Nokia(s nok) really is working on an Android(s goog) phone, according to sources quoted by both The Verge and All Things D. The big question now is whether Microsoft(s msft), which is in the process of buying Nokia’s handset division, will kill the project.
The plan, according to those sources, is to use a forked version of Android that strips out the Google services, much as Amazon(s amzn) has done for its Kindle devices. According to Ina Fried over at All Things D, Microsoft may find this a more “palatable” approach to tackling the low end of the market than watching Google-ified Android phones continue to take over.
I’m not so sure that Microsoft will settle on this approach – in fact, I would say it’s a far less likely outcome than Microsoft killing the project once the takeover goes through in early 2014.
Nokia’s current low-end play is the Asha line, which uses a variant of the Finnish firm’s old Series 40 operating system rather than Microsoft’s Windows Phone platform. When the takeover was announced, the companies said Microsoft would be buying the Asha brand as part of the deal, rather than licensing it as it will do with the Nokia brand. This gives Microsoft the freedom to kill the Asha brand.
Not that that’s what the companies said would happen. Instead, Stephen Elop said Asha “provides Microsoft with the opportunity to extend its service offerings to a far wider group around the world while allowing Nokia’s mobile phones to serve as an on-ramp to Windows Phone.” Going with forked Android, perhaps under the Asha brand, would allow Microsoft to do the same thing.
However, why would Microsoft do that?
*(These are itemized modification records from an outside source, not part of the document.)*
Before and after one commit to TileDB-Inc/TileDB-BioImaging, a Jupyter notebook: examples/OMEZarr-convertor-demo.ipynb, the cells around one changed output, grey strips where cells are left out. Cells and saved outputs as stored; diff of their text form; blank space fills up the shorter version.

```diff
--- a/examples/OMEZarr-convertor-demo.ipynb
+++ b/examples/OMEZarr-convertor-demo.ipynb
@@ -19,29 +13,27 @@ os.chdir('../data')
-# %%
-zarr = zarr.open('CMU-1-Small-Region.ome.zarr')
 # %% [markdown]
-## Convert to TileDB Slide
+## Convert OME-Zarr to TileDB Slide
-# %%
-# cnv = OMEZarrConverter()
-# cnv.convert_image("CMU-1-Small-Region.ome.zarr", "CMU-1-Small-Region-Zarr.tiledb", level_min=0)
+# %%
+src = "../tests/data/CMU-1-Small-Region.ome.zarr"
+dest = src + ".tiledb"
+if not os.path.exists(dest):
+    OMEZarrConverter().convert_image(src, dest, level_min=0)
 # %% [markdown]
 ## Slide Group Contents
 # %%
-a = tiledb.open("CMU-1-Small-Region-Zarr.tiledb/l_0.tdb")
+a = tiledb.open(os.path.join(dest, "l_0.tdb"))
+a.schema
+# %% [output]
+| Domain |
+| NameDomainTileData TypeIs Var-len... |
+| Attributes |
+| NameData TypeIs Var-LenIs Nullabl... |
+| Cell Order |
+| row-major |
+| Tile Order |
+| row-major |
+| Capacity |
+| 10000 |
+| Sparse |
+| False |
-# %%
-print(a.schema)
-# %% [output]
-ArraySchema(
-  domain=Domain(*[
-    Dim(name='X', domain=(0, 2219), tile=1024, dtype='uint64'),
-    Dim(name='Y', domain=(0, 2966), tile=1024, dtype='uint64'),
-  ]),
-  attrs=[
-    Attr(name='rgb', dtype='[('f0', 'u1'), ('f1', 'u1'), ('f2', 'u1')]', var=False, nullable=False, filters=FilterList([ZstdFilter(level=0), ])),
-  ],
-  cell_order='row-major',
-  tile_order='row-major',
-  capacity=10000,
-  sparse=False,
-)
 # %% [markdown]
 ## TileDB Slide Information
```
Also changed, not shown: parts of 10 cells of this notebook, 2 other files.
If anything, the company is currently trying to streamline its smorgasbord of operating systems to a lineup that will probably see the fusing of Windows Phone and Windows RT. It needs to do this for two reasons: consumer marketing and developer relations.
Developers don’t like fragmentation and consumers don’t understand it – heck, I’m a tech journalist and even I struggle to explain why Windows 8 and RT offer the same legacy desktop UI, but one runs legacy Windows apps and the other doesn’t.
Now, don’t get me wrong: it’s a lot easier for Microsoft to go to a developer and ask her to whip up an app for Asha-Android than to demand an Asha-Series 40 app, because she’s probably already created the Android app, making for easy porting. However, doing so would just entrench Android’s position even further, and would diminish the developer’s appetite to target the relatively small Windows Phone market.
Windows Phone is actually doing better and better each quarter, particularly outside the U.S. Why? Because we now have cheaper Windows Phones, notably the Nokia Lumia 520 (pictured above). Why would Microsoft not want to simply extend that trend, creating Windows Phones that push further into the low end of the market?
Yes, Microsoft can get something out of Android beyond the crazy $2 billion it rakes in each year from patent royalties, but is it worth the risk? I don’t think so – much smarter to grow the Windows Phone market and enjoy the fruits of patent shakedowns on the side.
Anyhow, just one more big decision for the incoming Microsoft chief to make, whoever that may be…